Corruption in the media, with underpaid journalists sometimes taking bribes to report stories, also places reporters in danger from disgruntled paymasters or rivals.
But these threats pale beside Monday’s chilling developments.
“I have never seen anything so horrific,” Vergel Santos, a media analyst and newspaper columnist, told Reuters, adding the murder of 27 journalists in a day “will send the greatest chill” to the Philippine press.
“Journalism should be defined by the environment in which it is practiced. The quality of freedom is determined by the risk that one takes in the exercise of that freedom. Where is freedom when more than 20 journalists are killed in a single day?”

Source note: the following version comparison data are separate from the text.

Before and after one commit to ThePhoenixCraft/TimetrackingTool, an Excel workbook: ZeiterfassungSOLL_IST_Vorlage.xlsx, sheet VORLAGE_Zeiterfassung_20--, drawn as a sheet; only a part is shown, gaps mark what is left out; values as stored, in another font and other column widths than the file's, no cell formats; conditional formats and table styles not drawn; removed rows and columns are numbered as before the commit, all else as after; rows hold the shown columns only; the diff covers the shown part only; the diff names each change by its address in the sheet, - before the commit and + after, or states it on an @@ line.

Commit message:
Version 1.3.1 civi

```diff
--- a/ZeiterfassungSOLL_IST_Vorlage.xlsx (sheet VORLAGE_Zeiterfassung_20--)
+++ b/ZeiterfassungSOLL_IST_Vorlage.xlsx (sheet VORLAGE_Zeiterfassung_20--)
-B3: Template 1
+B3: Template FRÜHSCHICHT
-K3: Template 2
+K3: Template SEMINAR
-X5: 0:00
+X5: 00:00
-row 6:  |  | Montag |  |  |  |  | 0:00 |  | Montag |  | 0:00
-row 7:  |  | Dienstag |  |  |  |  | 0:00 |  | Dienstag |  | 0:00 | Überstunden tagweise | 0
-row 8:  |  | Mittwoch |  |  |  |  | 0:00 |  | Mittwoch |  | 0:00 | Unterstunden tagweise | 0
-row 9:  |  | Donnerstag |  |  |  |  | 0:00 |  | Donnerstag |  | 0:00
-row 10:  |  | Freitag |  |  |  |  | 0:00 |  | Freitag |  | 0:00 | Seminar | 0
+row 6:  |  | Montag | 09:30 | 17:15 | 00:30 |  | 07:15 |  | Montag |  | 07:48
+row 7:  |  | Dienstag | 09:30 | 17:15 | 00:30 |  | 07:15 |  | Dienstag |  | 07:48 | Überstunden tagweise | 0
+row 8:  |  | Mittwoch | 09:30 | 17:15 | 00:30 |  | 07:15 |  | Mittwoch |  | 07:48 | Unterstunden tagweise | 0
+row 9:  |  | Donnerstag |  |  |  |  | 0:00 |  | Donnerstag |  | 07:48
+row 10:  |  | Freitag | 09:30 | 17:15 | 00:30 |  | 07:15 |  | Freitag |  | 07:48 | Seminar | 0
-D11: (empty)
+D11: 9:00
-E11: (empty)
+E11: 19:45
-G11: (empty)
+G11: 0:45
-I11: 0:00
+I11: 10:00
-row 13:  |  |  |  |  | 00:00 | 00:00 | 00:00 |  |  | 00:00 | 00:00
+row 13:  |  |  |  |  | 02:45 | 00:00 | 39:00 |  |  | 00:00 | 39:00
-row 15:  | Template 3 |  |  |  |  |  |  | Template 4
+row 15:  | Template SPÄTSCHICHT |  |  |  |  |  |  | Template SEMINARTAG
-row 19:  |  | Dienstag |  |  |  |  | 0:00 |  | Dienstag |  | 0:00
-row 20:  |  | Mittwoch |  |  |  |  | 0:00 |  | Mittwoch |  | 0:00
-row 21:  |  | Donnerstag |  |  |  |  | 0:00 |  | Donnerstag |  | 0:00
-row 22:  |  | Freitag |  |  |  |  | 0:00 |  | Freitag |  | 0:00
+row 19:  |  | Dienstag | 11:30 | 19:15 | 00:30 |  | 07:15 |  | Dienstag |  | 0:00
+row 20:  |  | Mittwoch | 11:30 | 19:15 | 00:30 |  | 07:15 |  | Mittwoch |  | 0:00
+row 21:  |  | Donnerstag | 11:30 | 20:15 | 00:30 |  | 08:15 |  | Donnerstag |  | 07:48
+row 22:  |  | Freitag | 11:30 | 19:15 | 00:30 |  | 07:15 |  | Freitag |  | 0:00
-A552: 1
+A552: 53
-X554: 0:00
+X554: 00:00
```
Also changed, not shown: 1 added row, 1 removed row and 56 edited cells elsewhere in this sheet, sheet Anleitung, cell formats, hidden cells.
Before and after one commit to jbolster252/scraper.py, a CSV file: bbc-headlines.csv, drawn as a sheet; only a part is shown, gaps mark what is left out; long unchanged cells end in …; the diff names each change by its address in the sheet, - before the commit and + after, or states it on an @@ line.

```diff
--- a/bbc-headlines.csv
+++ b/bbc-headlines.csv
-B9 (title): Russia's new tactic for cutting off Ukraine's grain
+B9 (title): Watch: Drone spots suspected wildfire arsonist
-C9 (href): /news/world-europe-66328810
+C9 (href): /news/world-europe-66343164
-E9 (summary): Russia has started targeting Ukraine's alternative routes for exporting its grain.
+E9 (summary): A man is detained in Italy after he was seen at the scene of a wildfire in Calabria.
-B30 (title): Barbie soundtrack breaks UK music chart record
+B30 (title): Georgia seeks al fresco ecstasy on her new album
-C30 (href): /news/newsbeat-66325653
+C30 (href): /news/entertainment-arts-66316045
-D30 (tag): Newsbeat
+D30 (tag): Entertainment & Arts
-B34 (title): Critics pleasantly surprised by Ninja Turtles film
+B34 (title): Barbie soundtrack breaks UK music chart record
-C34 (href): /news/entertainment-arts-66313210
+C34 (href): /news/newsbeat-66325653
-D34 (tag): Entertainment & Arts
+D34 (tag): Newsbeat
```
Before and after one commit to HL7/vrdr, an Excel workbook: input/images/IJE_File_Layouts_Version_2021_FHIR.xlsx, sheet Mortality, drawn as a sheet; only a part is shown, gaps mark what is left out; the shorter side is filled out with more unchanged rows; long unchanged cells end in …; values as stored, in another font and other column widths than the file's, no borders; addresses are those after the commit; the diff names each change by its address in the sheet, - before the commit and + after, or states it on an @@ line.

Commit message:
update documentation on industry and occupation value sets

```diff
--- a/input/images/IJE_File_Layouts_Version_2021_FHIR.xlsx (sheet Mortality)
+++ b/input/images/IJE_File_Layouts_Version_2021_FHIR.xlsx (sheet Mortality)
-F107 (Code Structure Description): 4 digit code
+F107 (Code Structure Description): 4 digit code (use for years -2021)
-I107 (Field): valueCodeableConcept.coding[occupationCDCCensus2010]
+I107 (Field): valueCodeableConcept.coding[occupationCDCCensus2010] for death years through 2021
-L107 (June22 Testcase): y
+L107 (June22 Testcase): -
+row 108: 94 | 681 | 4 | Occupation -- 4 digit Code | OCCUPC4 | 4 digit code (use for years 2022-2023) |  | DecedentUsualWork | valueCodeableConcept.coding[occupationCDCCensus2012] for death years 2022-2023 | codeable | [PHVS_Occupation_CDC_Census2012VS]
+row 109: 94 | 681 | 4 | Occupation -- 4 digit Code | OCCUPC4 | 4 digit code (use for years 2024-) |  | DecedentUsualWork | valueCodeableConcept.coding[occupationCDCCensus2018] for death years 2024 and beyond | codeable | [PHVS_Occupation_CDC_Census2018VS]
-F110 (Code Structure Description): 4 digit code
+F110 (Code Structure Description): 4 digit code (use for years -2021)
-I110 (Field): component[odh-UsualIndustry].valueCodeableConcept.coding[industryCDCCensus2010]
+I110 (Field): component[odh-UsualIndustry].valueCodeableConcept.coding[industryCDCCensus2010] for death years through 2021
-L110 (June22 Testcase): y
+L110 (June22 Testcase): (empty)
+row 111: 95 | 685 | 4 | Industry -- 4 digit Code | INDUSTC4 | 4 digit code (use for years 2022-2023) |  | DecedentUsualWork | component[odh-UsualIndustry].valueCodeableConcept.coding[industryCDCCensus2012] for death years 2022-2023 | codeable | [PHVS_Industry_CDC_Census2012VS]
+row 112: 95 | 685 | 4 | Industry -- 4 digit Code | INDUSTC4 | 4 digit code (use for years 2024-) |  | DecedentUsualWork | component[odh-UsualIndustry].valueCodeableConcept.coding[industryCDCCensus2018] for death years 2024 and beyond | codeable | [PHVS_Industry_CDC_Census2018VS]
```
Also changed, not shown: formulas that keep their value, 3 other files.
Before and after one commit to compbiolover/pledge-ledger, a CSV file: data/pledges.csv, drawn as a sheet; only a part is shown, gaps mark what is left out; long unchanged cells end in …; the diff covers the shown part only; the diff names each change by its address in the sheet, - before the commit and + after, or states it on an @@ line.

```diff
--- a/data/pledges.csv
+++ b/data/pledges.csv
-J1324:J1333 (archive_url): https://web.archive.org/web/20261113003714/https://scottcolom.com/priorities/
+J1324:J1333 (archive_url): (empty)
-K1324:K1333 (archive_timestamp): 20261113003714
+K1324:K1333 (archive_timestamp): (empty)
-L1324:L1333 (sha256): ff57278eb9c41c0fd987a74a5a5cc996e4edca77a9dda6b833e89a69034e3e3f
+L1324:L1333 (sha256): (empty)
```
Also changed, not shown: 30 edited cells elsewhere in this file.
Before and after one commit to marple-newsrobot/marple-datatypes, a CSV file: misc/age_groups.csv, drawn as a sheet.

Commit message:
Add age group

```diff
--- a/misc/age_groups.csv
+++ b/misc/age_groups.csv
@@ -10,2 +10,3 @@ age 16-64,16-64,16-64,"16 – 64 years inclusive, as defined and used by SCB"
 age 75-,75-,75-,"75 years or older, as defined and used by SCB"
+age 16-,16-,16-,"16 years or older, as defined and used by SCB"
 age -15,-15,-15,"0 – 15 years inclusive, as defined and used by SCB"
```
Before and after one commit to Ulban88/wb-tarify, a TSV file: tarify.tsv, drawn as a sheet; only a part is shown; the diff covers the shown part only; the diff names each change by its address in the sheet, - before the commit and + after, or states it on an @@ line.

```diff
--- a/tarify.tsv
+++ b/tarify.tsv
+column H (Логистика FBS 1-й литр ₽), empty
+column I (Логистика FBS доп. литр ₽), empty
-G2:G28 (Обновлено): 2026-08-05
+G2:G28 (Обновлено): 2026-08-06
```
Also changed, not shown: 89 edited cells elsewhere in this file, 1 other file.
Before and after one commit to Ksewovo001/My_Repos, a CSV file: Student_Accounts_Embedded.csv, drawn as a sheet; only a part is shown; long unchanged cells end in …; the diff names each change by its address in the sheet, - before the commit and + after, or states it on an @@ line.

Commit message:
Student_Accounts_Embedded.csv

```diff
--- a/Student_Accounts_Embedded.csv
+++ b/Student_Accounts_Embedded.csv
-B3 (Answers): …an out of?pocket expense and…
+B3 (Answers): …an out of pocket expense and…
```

Reporting by Manny Mogato; Editing by Raju Gopalakrishnan and Nick Macfie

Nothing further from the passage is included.